  1. Anonymous says:

    Check out the new methods for producing vaccines that companies like Novavax (NVAX) are pioneering. It’s called VLP or virus-like particles. I’m convinced this is the future of vaccine making…
    http://en.wikipedia.org/wiki/Virus-like_particle

  2. alandove says:

    I’m glad people are starting to pay more attention to vaccine production. There are indeed some very exciting new technologies coming online for this, and it’s about time. It seems odd that the production schedule for a 21st-century drug still relies on the schedules of chicken farmers.

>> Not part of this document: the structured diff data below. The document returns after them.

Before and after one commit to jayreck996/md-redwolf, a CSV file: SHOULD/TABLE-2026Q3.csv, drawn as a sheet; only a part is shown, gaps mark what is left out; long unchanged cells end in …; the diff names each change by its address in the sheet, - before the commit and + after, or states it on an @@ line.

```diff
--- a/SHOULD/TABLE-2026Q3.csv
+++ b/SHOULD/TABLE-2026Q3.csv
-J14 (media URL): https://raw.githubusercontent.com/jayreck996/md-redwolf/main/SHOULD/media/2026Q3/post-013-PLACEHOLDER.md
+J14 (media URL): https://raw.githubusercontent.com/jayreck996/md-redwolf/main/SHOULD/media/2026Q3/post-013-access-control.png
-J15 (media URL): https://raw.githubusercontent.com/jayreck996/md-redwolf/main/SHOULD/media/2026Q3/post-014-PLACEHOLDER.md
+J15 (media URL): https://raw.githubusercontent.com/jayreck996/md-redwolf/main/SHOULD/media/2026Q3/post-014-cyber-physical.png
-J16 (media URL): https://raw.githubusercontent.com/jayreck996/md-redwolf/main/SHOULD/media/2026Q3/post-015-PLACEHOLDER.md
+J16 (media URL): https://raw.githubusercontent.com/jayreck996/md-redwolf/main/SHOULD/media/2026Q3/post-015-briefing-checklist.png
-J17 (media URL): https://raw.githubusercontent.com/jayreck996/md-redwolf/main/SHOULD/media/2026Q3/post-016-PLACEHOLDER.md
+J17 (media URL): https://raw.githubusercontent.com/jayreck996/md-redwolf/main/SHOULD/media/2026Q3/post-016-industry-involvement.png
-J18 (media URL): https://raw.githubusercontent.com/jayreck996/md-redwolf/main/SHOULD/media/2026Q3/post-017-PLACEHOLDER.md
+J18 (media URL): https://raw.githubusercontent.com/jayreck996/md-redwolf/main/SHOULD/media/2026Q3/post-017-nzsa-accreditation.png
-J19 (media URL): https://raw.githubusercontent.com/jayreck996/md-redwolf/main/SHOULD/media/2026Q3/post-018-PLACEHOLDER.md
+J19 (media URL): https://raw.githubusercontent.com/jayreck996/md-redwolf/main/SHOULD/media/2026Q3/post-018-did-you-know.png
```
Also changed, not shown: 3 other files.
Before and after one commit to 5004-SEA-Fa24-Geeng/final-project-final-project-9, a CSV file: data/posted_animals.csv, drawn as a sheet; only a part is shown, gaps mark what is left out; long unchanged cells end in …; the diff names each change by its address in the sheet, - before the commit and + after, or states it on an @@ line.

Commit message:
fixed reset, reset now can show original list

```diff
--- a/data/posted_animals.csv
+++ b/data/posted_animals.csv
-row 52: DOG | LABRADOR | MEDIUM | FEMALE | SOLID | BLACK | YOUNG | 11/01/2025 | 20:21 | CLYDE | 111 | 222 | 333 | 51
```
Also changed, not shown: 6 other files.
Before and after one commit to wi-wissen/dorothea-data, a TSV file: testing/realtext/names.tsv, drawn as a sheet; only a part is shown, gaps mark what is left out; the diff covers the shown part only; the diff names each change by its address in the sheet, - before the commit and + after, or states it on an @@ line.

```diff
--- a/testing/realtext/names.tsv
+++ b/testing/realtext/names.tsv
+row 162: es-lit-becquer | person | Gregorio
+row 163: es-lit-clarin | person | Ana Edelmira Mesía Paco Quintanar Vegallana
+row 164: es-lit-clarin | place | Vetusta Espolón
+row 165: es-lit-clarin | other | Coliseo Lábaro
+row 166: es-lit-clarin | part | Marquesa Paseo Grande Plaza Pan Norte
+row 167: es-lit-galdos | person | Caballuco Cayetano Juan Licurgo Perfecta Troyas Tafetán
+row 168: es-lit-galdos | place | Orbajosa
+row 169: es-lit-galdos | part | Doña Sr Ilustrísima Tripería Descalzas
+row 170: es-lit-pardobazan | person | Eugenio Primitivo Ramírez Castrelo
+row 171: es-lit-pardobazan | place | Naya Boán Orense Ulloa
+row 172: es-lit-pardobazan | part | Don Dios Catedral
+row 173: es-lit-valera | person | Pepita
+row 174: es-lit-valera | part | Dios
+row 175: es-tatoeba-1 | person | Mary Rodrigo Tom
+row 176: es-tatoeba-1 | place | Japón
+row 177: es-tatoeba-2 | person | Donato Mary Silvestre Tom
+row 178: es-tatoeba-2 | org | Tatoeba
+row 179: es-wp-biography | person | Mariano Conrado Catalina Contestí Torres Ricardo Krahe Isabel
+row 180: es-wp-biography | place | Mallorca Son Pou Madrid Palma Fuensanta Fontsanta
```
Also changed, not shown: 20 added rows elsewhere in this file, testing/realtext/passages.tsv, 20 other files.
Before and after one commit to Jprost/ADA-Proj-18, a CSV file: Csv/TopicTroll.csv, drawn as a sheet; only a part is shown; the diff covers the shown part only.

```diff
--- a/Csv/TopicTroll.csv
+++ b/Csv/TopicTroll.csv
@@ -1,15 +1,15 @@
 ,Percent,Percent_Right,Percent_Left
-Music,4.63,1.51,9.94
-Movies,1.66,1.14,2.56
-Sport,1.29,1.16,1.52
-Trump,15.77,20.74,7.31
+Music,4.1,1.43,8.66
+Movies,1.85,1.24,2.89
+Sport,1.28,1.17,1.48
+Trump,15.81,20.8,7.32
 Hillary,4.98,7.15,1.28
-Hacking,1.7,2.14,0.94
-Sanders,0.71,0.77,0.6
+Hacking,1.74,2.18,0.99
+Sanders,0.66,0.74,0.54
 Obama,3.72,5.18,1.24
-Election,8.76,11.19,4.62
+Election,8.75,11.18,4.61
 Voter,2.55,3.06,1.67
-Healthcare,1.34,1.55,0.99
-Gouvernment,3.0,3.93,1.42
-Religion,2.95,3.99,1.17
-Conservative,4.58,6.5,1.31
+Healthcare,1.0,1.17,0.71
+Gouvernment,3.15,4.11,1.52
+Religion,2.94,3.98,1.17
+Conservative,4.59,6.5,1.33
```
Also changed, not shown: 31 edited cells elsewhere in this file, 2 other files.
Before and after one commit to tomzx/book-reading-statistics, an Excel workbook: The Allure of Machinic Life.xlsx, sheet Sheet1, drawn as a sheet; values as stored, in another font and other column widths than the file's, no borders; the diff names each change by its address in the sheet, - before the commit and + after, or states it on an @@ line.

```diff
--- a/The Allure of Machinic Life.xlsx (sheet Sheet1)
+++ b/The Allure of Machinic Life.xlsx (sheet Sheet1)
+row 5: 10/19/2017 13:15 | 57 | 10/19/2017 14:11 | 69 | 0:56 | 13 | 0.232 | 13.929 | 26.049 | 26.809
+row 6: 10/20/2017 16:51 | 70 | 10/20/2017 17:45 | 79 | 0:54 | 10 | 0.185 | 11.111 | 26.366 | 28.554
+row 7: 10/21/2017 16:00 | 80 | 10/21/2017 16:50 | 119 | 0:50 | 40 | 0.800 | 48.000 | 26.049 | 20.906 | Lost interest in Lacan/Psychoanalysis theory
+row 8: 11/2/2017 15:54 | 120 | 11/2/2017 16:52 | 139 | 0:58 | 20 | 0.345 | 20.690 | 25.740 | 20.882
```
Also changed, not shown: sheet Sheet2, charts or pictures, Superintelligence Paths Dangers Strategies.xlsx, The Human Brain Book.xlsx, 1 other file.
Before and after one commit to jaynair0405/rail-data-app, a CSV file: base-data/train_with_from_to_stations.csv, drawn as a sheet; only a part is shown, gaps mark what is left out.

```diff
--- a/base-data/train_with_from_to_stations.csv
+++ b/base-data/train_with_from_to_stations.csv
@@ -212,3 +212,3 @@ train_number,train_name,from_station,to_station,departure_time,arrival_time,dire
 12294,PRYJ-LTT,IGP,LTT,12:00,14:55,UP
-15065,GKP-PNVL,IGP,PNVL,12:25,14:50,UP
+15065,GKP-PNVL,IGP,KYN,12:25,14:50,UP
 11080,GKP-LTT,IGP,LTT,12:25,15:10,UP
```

    Shameless plug: if you’d like to hear a few virologists discussing both new and old vaccine production platforms, it’s been a pretty frequent topic on recent episodes of This Week in Virology (http://twiv.tv).